Before-and-after page screenshots
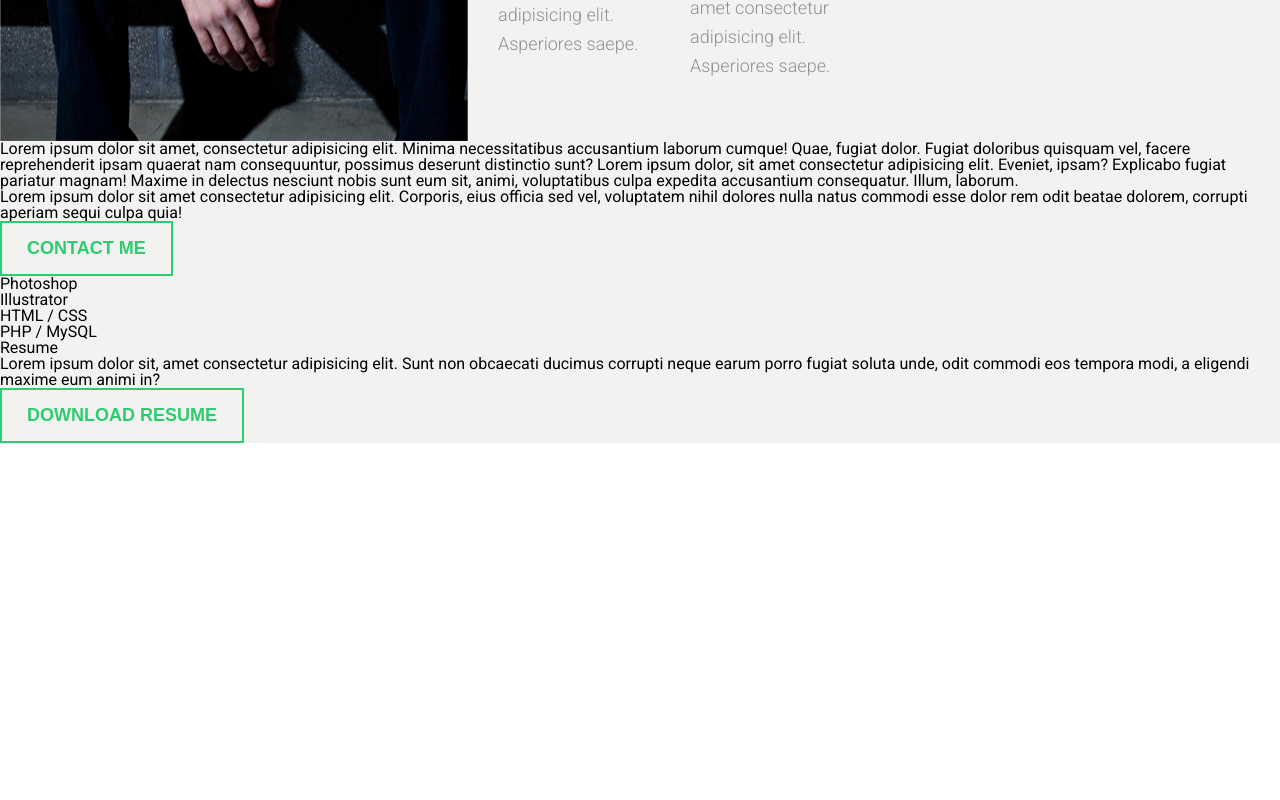
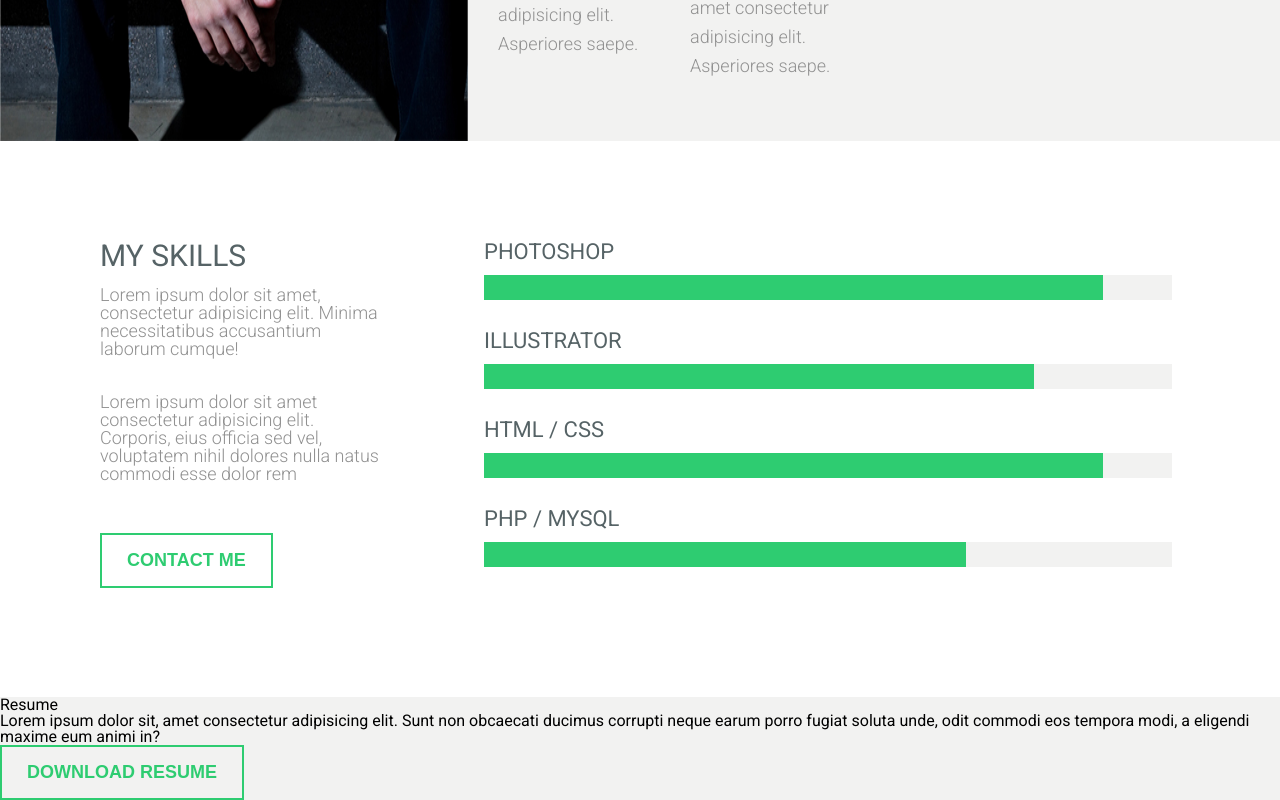
Before and after one commit to SolntsevDaniil/Landing-1, a plain HTML site: page index.html in a window 1280 px wide. Shown: the part 1928-2728 px from the top of the page. Before the commit the page ends 2371 px from the top, so only its background shows below. Drawn offline with Linux system fonts and the light colour scheme.

Commit message:
Version 2.3.4

```diff
--- a/index.html
+++ b/index.html
@@ -96,6 +96,7 @@
 	______________________________________-->
 	<div class="about">
 
+
 		<!-- Shortly about
 		______________________________________-->
 		<div class="values-wrap">
@@ -113,6 +114,8 @@
 			</div>
 		</div>
 
+		<!-- Combined Blocks
+		______________________________________-->
 		<div class="img-wrap">
 			<img src="sass/img/imgAboutMe.jpg" alt="" class="img">
 
@@ -141,30 +144,30 @@
 						<p class="strength__text">Lorem ipsum dolor sit, amet consectetur adipisicing elit. Asperiores saepe.</p>
 					</div>
 				</div>
-
 			</div>
 		</div>
 
 	<!-- Skills section
 	______________________________________-->
 	<div class="skills">
-		<p class="skills__text">Lorem ipsum dolor sit amet, consectetur adipisicing elit. Minima necessitatibus accusantium laborum cumque! Quae, fugiat dolor. Fugiat doloribus quisquam vel, facere reprehenderit ipsam quaerat nam consequuntur, possimus deserunt distinctio sunt? Lorem ipsum dolor, sit amet consectetur adipisicing elit. Eveniet, ipsam? Explicabo fugiat pariatur magnam! Maxime in delectus nesciunt nobis sunt eum sit, animi, voluptatibus culpa expedita accusantium consequatur. Illum, laborum.</p>
-		<p class="skills__etxt">Lorem ipsum dolor sit amet consectetur adipisicing elit. Corporis, eius officia sed vel, voluptatem nihil dolores nulla natus commodi esse dolor rem odit beatae dolorem, corrupti aperiam sequi culpa quia!</p>
-
+		<div class="skills-wrap">
+			<h1 class="skills__title">My Skills</h1>
+			<p class="skills__text">Lorem ipsum dolor sit amet, consectetur adipisicing elit. Minima necessitatibus accusantium laborum cumque!</p>
+			<p class="skills__text skills__text_padding">Lorem ipsum dolor sit amet consectetur adipisicing elit. Corporis, eius officia sed vel, voluptatem nihil dolores nulla natus commodi esse dolor rem</p>
 			<button class="button button_green">Contact Me</button>
-
+		</div>
 		<div class="progress">
 			<h1 class="progress__title">Photoshop</h1>
 			<div class="progress__bar"><div class="progress__green"></div></div>
 
 			<h1 class="progress__title">Illustrator</h1>
-			<div class="progress__bar"><div class="progress__green"></div></div>
+			<div class="progress__bar"><div class="progress__green progress__green_80"></div></div>
 
 			<h1 class="progress__title">HTML / CSS</h1>
 			<div class="progress__bar"><div class="progress__green"></div></div>
 
 			<h1 class="progress__title">PHP / MySQL</h1>
-			<div class="progress__bar"><div class="progress__green"></div></div>
+			<div class="progress__bar"><div class="progress__green progress__green_70"></div></div>
 		</div>
 	</div>
 
--- a/sass/_about.scss
+++ b/sass/_about.scss
@@ -74,6 +74,4 @@
     }
 }
 
-.img {
-    &-wrap { display: flex;}
-}
+.img { &-wrap { display: flex; } }
--- a/sass/_buttons.scss
+++ b/sass/_buttons.scss
@@ -11,11 +11,19 @@
     &_white {
         color: $white;
         border: 2px solid $white;
+        &:hover {
+            background-color: $dark;
+            border: 2px solid $dark;
+        }
     }
 
     &_green {
         color: $green;
         border: 2px solid $green;
+        &:hover {
+            color: $white;
+            background-color: $green;
+        }
     }
 }
 
--- /dev/null
+++ b/sass/_skills.scss
@@ -0,0 +1,49 @@
+.skills {
+    display: flex;
+    padding-bottom: 100px;
+    background-color: $white;
+    &-wrap { width: 30%; }
+    &__title {
+        font-size: 30px;
+        padding: 100px 0 0 100px;
+
+        text-transform: uppercase;
+        color: $darkGrey;
+    }
+    &__text {
+        font-size: 18px;
+        padding: 15px 0 20px 100px;
+
+        font-weight: lighter;
+        color: $greyText;
+
+        &_padding {
+            padding-bottom: 50px;
+        }
+    }
+    .button { margin-left: 100px; }
+}
+
+.progress {
+    margin-top: 100px;
+    margin: 100px 0 0 100px;
+    &__title {
+        font-size: 22px;
+        padding-bottom: 12px;
+        color: $darkGrey;
+        text-transform: uppercase;
+    }
+    &__bar {
+        width: 500%;
+        height: 25px;
+        margin-bottom: 30px;
+        background-color: $greyBGC;
+    }
+    &__green {
+        width: 90%;
+        height: 25px;
+        background-color: $green;
+        &_80 { width: 80%; }
+        &_70 { width: 70%; }
+    }
+}
--- a/sass/styles.scss
+++ b/sass/styles.scss
@@ -7,3 +7,4 @@
 @import 'header';
 @import 'nav';
 @import 'about';
+@import 'skills';
```
Also changed, not shown: css/styles.css, 1 other file. Lines whose indentation alone changed are shown as unchanged.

[Work required]: Your task is to return every entry exactly as it was written, with the pictures removed.

[Solution for this problem]:
Before and after one commit to SolntsevDaniil/Landing-1, a plain HTML site: page index.html in a window 1280 px wide. Shown: the part 1928-2728 px from the top of the page. Before the commit the page ends 2371 px from the top, so only its background shows below. Drawn offline with Linux system fonts and the light colour scheme.

Commit message:
Version 2.3.4

```diff
--- a/index.html
+++ b/index.html
@@ -96,6 +96,7 @@
 	______________________________________-->
 	<div class="about">
 
+
 		<!-- Shortly about
 		______________________________________-->
 		<div class="values-wrap">
@@ -113,6 +114,8 @@
 			</div>
 		</div>
 
+		<!-- Combined Blocks
+		______________________________________-->
 		<div class="img-wrap">
 			<img src="sass/img/imgAboutMe.jpg" alt="" class="img">
 
@@ -141,30 +144,30 @@
 						<p class="strength__text">Lorem ipsum dolor sit, amet consectetur adipisicing elit. Asperiores saepe.</p>
 					</div>
 				</div>
-
 			</div>
 		</div>
 
 	<!-- Skills section
 	______________________________________-->
 	<div class="skills">
-		<p class="skills__text">Lorem ipsum dolor sit amet, consectetur adipisicing elit. Minima necessitatibus accusantium laborum cumque! Quae, fugiat dolor. Fugiat doloribus quisquam vel, facere reprehenderit ipsam quaerat nam consequuntur, possimus deserunt distinctio sunt? Lorem ipsum dolor, sit amet consectetur adipisicing elit. Eveniet, ipsam? Explicabo fugiat pariatur magnam! Maxime in delectus nesciunt nobis sunt eum sit, animi, voluptatibus culpa expedita accusantium consequatur. Illum, laborum.</p>
-		<p class="skills__etxt">Lorem ipsum dolor sit amet consectetur adipisicing elit. Corporis, eius officia sed vel, voluptatem nihil dolores nulla natus commodi esse dolor rem odit beatae dolorem, corrupti aperiam sequi culpa quia!</p>
-
+		<div class="skills-wrap">
+			<h1 class="skills__title">My Skills</h1>
+			<p class="skills__text">Lorem ipsum dolor sit amet, consectetur adipisicing elit. Minima necessitatibus accusantium laborum cumque!</p>
+			<p class="skills__text skills__text_padding">Lorem ipsum dolor sit amet consectetur adipisicing elit. Corporis, eius officia sed vel, voluptatem nihil dolores nulla natus commodi esse dolor rem</p>
 			<button class="button button_green">Contact Me</button>
-
+		</div>
 		<div class="progress">
 			<h1 class="progress__title">Photoshop</h1>
 			<div class="progress__bar"><div class="progress__green"></div></div>
 
 			<h1 class="progress__title">Illustrator</h1>
-			<div class="progress__bar"><div class="progress__green"></div></div>
+			<div class="progress__bar"><div class="progress__green progress__green_80"></div></div>
 
 			<h1 class="progress__title">HTML / CSS</h1>
 			<div class="progress__bar"><div class="progress__green"></div></div>
 
 			<h1 class="progress__title">PHP / MySQL</h1>
-			<div class="progress__bar"><div class="progress__green"></div></div>
+			<div class="progress__bar"><div class="progress__green progress__green_70"></div></div>
 		</div>
 	</div>
 
--- a/sass/_about.scss
+++ b/sass/_about.scss
@@ -74,6 +74,4 @@
     }
 }
 
-.img {
-    &-wrap { display: flex;}
-}
+.img { &-wrap { display: flex; } }
--- a/sass/_buttons.scss
+++ b/sass/_buttons.scss
@@ -11,11 +11,19 @@
     &_white {
         color: $white;
         border: 2px solid $white;
+        &:hover {
+            background-color: $dark;
+            border: 2px solid $dark;
+        }
     }
 
     &_green {
         color: $green;
         border: 2px solid $green;
+        &:hover {
+            color: $white;
+            background-color: $green;
+        }
     }
 }
 
--- /dev/null
+++ b/sass/_skills.scss
@@ -0,0 +1,49 @@
+.skills {
+    display: flex;
+    padding-bottom: 100px;
+    background-color: $white;
+    &-wrap { width: 30%; }
+    &__title {
+        font-size: 30px;
+        padding: 100px 0 0 100px;
+
+        text-transform: uppercase;
+        color: $darkGrey;
+    }
+    &__text {
+        font-size: 18px;
+        padding: 15px 0 20px 100px;
+
+        font-weight: lighter;
+        color: $greyText;
+
+        &_padding {
+            padding-bottom: 50px;
+        }
+    }
+    .button { margin-left: 100px; }
+}
+
+.progress {
+    margin-top: 100px;
+    margin: 100px 0 0 100px;
+    &__title {
+        font-size: 22px;
+        padding-bottom: 12px;
+        color: $darkGrey;
+        text-transform: uppercase;
+    }
+    &__bar {
+        width: 500%;
+        height: 25px;
+        margin-bottom: 30px;
+        background-color: $greyBGC;
+    }
+    &__green {
+        width: 90%;
+        height: 25px;
+        background-color: $green;
+        &_80 { width: 80%; }
+        &_70 { width: 70%; }
+    }
+}
--- a/sass/styles.scss
+++ b/sass/styles.scss
@@ -7,3 +7,4 @@
 @import 'header';
 @import 'nav';
 @import 'about';
+@import 'skills';
```
Also changed, not shown: css/styles.css, 1 other file. Lines whose indentation alone changed are shown as unchanged.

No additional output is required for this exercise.